I was talking with Pat at Tiger Tool recently about whether or not a dirty air filter will actually reduce your fuel mileage. Traditionally, a clogged air filter is thought to rob your engine of not only power but MPGs. But is this theory based on outdated, carburetor technology? Here's how Pat summed it up. It's a little technical for the layman but I'd love to hear what people think:
A MAP based fuel injection system measures manifold pressure to estimate the amount of fuel required by referring to a reference table, doing a few calcs and then adjusting the injector pulse width. The main restriction is the throttle plate downstream of the air filter. Add in the effects of the closed loop system and I can't see why a dirty air filter would reduce fuel economy. I do know that power would be decreased. Also if the program went to open loop or other power mode at reduced vacuum then you would see reduced mileage. I think the whole dirty air filter mileage is a hold over from the carb days where a change in differential pressure across the venture caused a dramatic change in mixture ratio.
Even more so in any system that actually measures air flow through the use of a flap, hot wire or?. The actual air flow is measured and thus upstream changes should have no effect on fuel mileage.
So can we still state blindly that dirty air filters reduce fuel mileage!
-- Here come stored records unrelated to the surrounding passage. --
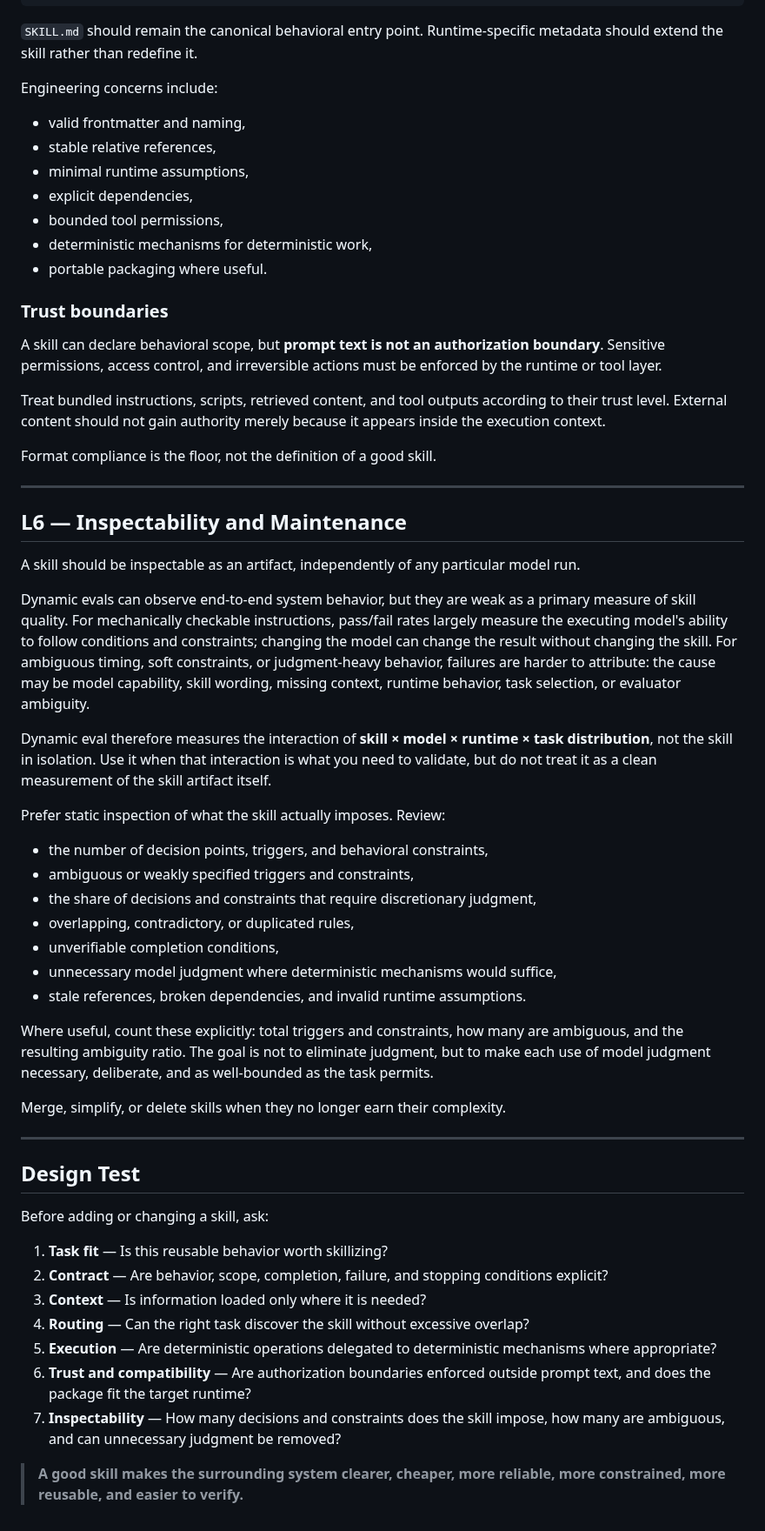
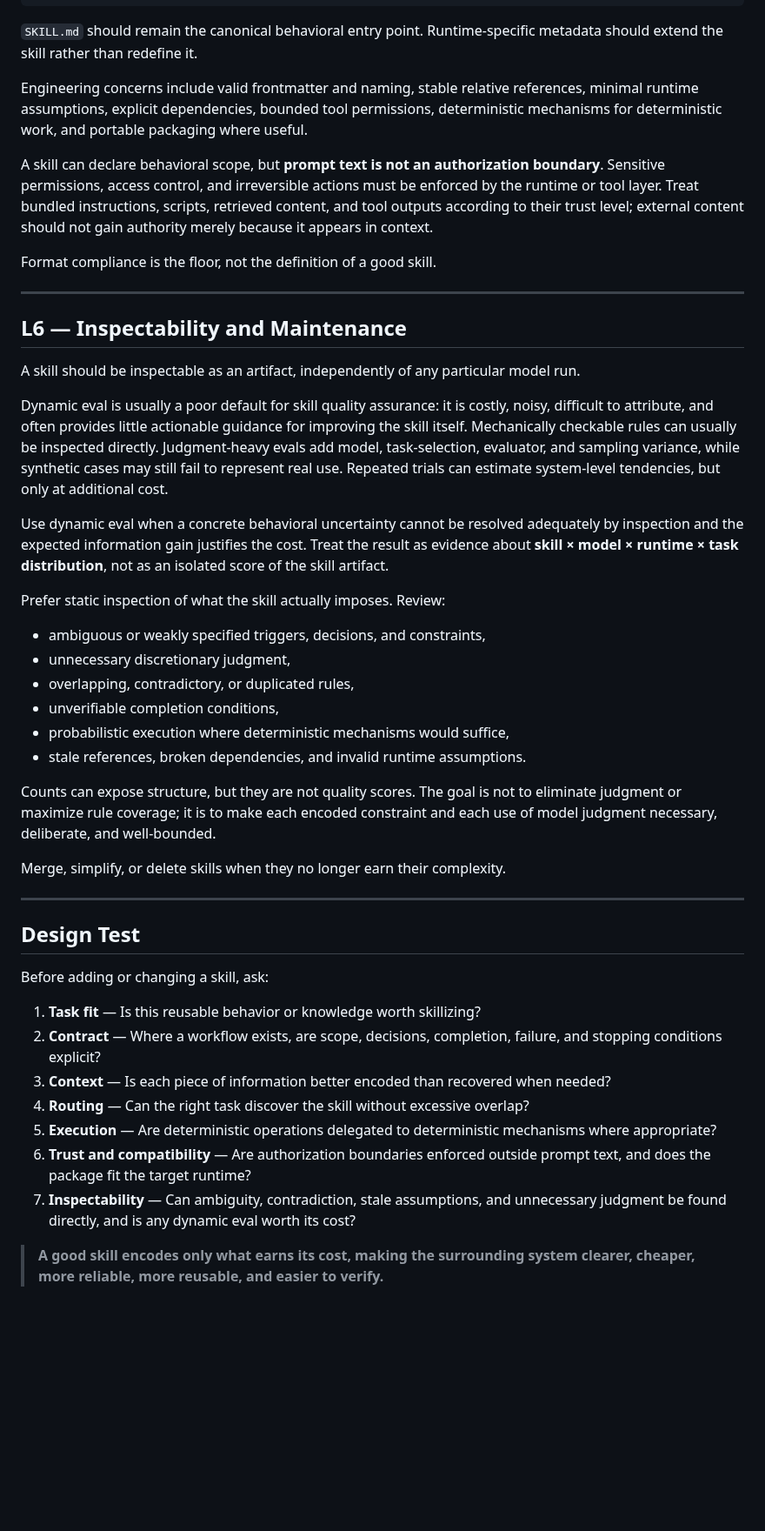
Before and after one commit to NoneMore/skills, a Markdown page: SKILL-DESIGN-PRINCIPLES.md, the part around one of its changes. Shown at 87% size. GitHub-like rendering; blank space fills up the shorter version.

```diff
--- a/SKILL-DESIGN-PRINCIPLES.md
+++ b/SKILL-DESIGN-PRINCIPLES.md
@@ -133,21 +126,9 @@ skill-name/
 
 `SKILL.md` should remain the canonical behavioral entry point. Runtime-specific metadata should extend the skill rather than redefine it.
 
-Engineering concerns include:
+Engineering concerns include valid frontmatter and naming, stable relative references, minimal runtime assumptions, explicit dependencies, bounded tool permissions, deterministic mechanisms for deterministic work, and portable packaging where useful.
 
-- valid frontmatter and naming,
-- stable relative references,
-- minimal runtime assumptions,
-- explicit dependencies,
-- bounded tool permissions,
-- deterministic mechanisms for deterministic work,
-- portable packaging where useful.
-
-### Trust boundaries
-
-A skill can declare behavioral scope, but **prompt text is not an authorization boundary**. Sensitive permissions, access control, and irreversible actions must be enforced by the runtime or tool layer.
-
-Treat bundled instructions, scripts, retrieved content, and tool outputs according to their trust level. External content should not gain authority merely because it appears inside the execution context.
+A skill can declare behavioral scope, but **prompt text is not an authorization boundary**. Sensitive permissions, access control, and irreversible actions must be enforced by the runtime or tool layer. Treat bundled instructions, scripts, retrieved content, and tool outputs according to their trust level; external content should not gain authority merely because it appears in context.
 
 Format compliance is the floor, not the definition of a good skill.
 
@@ -157,21 +138,20 @@ Format compliance is the floor, not the definition of a good skill.
 
 A skill should be inspectable as an artifact, independently of any particular model run.
 
-Dynamic evals can observe end-to-end system behavior, but they are weak as a primary measure of skill quality. For mechanically checkable instructions, pass/fail rates largely measure the executing model's ability to follow conditions and constraints; changing the model can change the result without changing the skill. For ambiguous timing, soft constraints, or judgment-heavy behavior, failures are harder to attribute: the cause may be model capability, skill wording, missing context, runtime behavior, task selection, or evaluator ambiguity.
+Dynamic eval is usually a poor default for skill quality assurance: it is costly, noisy, difficult to attribute, and often provides little actionable guidance for improving the skill itself. Mechanically checkable rules can usually be inspected directly. Judgment-heavy evals add model, task-selection, evaluator, and sampling variance, while synthetic cases may still fail to represent real use. Repeated trials can estimate system-level tendencies, but only at additional cost.
 
-Dynamic eval therefore measures the interaction of **skill × model × runtime × task distribution**, not the skill in isolation. Use it when that interaction is what you need to validate, but do not treat it as a clean measurement of the skill artifact itself.
+Use dynamic eval when a concrete behavioral uncertainty cannot be resolved adequately by inspection and the expected information gain justifies the cost. Treat the result as evidence about **skill × model × runtime × task distribution**, not as an isolated score of the skill artifact.
 
 Prefer static inspection of what the skill actually imposes. Review:
 
-- the number of decision points, triggers, and behavioral constraints,
-- ambiguous or weakly specified triggers and constraints,
-- the share of decisions and constraints that require discretionary judgment,
+- ambiguous or weakly specified triggers, decisions, and constraints,
+- unnecessary discretionary judgment,
 - overlapping, contradictory, or duplicated rules,
 - unverifiable completion conditions,
-- unnecessary model judgment where deterministic mechanisms would suffice,
+- probabilistic execution where deterministic mechanisms would suffice,
 - stale references, broken dependencies, and invalid runtime assumptions.
 
-Where useful, count these explicitly: total triggers and constraints, how many are ambiguous, and the resulting ambiguity ratio. The goal is not to eliminate judgment, but to make each use of model judgment necessary, deliberate, and as well-bounded as the task permits.
+Counts can expose structure, but they are not quality scores. The goal is not to eliminate judgment or maximize rule coverage; it is to make each encoded constraint and each use of model judgment necessary, deliberate, and well-bounded.
 
 Merge, simplify, or delete skills when they no longer earn their complexity.
 
@@ -181,12 +161,12 @@ Merge, simplify, or delete skills when they no longer earn their complexity.
 
 Before adding or changing a skill, ask:
 
-1. **Task fit** — Is this reusable behavior worth skillizing?
-2. **Contract** — Are behavior, scope, completion, failure, and stopping conditions explicit?
-3. **Context** — Is information loaded only where it is needed?
+1. **Task fit** — Is this reusable behavior or knowledge worth skillizing?
+2. **Contract** — Where a workflow exists, are scope, decisions, completion, failure, and stopping conditions explicit?
+3. **Context** — Is each piece of information better encoded than recovered when needed?
 4. **Routing** — Can the right task discover the skill without excessive overlap?
 5. **Execution** — Are deterministic operations delegated to deterministic mechanisms where appropriate?
 6. **Trust and compatibility** — Are authorization boundaries enforced outside prompt text, and does the package fit the target runtime?
-7. **Inspectability** — How many decisions and constraints does the skill impose, how many are ambiguous, and can unnecessary judgment be removed?
+7. **Inspectability** — Can ambiguity, contradiction, stale assumptions, and unnecessary judgment be found directly, and is any dynamic eval worth its cost?
 
-> **A good skill makes the surrounding system clearer, cheaper, more reliable, more constrained, more reusable, and easier to verify.**
+> **A good skill encodes only what earns its cost, making the surrounding system clearer, cheaper, more reliable, more reusable, and easier to verify.**
```
Also changed, not shown: other parts of SKILL-DESIGN-PRINCIPLES.md (+27 -34 lines).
Well put, Pat! But I'm sure there is still debate out there. Let's hear it!